In the midst of a heated election season, one issue has abruptly risen to focus in the public eye: sexual harassment. From the high-profile allegations against Trump to the growing complaints of rampant harassment in the National Park Service, women across the country are speaking up against this debasing and unacceptable behavior. However, same-sex harassment in the form of male on male and female on female sexual harassment is just as prevalent.
Unfortunately, far too often, sexual harassment gets swept under the rug – especially in the workplace. The law is clear on this issue. Both state and federal law protect all employees from sexual harassment. Employers have a legal responsibility to help prevent harassment – and take appropriate steps to stop it.
More than touching
What exactly is sexual harassment? It includes much more than unwanted physical contact. You may be a victim of harassment in the workplace if you’ve experienced:
- Inappropriate teasing, jokes or comments of a sexual nature, even if not directed specifically at you
- Lewd gestures, photos, posters or other offensive objects displayed at work
- Unwanted sexual advances, whether verbal or physical
- Pressure to engage in sex in order to get ahead in your job
Understandably, victims are often embarrassed to report what happened. You may be worried about your job or afraid of getting shunned. You may have already filed an internal complaint – only to find that your concerns are minimized or ignored. For these reasons, far too many victims stay silent, even when the law is on their side.
It takes courage to speak up. And it helps to have an ally.

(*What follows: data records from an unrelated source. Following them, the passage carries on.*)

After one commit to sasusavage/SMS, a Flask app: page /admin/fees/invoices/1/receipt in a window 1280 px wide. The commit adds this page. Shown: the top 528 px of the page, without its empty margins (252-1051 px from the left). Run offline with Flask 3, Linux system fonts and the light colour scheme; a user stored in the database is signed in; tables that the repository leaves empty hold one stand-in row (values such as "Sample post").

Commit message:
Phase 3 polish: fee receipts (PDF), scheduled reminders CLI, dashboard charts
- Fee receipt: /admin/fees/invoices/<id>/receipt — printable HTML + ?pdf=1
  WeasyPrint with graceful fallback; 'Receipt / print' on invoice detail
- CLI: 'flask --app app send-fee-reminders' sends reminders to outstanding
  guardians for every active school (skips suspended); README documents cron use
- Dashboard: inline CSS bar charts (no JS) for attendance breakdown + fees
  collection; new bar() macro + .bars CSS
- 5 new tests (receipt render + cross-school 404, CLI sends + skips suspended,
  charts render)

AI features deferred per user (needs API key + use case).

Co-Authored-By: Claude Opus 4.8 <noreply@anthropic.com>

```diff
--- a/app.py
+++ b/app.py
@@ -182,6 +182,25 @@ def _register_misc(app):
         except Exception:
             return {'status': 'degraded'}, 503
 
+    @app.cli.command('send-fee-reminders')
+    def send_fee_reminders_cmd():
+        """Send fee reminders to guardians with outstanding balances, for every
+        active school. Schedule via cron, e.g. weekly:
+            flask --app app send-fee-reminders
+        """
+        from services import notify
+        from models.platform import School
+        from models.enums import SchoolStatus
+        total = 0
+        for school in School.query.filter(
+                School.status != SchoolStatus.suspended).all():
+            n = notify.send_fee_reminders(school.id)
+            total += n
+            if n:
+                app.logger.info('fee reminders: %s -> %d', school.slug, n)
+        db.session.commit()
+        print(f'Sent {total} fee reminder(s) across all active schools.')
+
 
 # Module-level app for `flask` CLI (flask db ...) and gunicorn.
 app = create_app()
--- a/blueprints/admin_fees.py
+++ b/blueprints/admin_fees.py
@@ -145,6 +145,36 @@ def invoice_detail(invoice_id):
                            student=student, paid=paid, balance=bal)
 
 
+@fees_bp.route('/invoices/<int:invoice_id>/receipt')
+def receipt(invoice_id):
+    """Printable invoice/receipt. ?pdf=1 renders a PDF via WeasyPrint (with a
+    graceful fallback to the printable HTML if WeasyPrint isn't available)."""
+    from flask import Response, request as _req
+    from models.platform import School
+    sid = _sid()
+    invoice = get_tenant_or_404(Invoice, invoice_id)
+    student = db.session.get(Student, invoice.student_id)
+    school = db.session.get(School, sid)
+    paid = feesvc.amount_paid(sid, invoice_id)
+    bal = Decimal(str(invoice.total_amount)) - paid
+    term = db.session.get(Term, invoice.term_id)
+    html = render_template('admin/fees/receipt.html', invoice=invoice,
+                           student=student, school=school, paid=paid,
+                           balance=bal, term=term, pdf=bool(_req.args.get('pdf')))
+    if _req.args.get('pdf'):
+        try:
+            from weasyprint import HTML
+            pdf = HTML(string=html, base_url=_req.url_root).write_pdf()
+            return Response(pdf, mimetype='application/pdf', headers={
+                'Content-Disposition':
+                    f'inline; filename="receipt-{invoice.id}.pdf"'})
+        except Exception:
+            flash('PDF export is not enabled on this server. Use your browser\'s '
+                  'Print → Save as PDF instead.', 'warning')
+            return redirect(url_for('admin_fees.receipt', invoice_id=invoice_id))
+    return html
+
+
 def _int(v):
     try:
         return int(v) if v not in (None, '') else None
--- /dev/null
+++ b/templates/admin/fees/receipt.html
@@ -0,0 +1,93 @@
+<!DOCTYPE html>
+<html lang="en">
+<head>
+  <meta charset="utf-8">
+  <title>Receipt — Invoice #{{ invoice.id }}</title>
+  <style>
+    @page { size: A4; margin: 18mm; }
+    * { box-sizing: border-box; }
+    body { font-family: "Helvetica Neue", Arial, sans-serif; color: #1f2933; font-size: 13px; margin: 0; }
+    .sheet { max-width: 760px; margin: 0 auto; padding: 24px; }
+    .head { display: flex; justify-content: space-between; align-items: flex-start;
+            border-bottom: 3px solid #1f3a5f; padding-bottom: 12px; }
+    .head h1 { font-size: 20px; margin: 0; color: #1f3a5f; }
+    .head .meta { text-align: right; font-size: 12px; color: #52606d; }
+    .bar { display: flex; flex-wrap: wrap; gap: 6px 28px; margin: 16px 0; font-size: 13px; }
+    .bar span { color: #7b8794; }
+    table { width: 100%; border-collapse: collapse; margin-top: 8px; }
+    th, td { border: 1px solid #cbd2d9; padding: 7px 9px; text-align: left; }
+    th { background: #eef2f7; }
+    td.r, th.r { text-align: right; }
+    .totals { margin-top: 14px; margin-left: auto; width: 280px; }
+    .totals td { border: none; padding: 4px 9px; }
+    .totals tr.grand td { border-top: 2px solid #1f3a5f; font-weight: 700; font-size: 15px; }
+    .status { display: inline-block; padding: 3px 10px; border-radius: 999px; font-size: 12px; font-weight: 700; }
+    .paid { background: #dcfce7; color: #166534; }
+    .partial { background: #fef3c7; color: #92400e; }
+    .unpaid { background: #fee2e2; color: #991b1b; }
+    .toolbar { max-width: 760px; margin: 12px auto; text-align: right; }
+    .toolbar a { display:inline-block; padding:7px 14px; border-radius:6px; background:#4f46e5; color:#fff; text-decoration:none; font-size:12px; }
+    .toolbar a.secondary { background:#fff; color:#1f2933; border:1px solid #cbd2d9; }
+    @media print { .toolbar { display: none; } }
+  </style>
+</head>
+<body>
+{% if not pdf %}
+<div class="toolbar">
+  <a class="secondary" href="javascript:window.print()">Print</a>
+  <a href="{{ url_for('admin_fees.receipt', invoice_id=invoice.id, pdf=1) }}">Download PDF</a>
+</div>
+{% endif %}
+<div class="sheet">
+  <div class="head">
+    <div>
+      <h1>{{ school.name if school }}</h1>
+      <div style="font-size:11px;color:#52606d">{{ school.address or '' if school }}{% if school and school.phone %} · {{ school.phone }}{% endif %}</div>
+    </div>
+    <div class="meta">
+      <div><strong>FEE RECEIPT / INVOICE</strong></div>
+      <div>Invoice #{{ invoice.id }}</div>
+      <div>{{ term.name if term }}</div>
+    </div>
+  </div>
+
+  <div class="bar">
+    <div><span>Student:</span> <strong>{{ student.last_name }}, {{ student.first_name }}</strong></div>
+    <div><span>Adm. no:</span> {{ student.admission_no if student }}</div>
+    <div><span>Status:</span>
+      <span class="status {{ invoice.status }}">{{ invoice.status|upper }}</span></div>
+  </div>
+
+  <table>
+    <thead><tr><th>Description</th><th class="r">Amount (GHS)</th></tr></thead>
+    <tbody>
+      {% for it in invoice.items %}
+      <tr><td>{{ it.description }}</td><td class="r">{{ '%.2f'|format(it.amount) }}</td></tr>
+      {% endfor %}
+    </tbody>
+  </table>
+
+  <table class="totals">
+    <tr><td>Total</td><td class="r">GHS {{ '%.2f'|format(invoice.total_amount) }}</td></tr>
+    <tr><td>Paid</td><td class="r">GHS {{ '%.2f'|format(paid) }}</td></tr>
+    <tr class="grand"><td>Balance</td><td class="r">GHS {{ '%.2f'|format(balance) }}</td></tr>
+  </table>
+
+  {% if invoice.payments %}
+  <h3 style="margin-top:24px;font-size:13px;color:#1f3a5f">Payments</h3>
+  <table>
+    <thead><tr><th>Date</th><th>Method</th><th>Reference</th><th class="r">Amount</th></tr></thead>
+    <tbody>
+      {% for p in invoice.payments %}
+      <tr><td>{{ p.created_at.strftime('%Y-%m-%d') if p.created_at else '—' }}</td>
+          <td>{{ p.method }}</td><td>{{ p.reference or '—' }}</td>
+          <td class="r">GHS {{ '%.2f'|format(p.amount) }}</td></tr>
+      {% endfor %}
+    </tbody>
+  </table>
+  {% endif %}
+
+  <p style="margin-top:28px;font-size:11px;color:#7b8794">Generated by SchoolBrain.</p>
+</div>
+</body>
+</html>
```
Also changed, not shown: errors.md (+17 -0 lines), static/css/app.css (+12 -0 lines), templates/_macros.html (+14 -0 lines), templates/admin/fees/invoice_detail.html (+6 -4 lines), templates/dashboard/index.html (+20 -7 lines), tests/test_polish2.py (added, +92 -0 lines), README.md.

An employment lawyer can help you evaluate your options for putting a stop to the harassment and enforcing your rights under the law.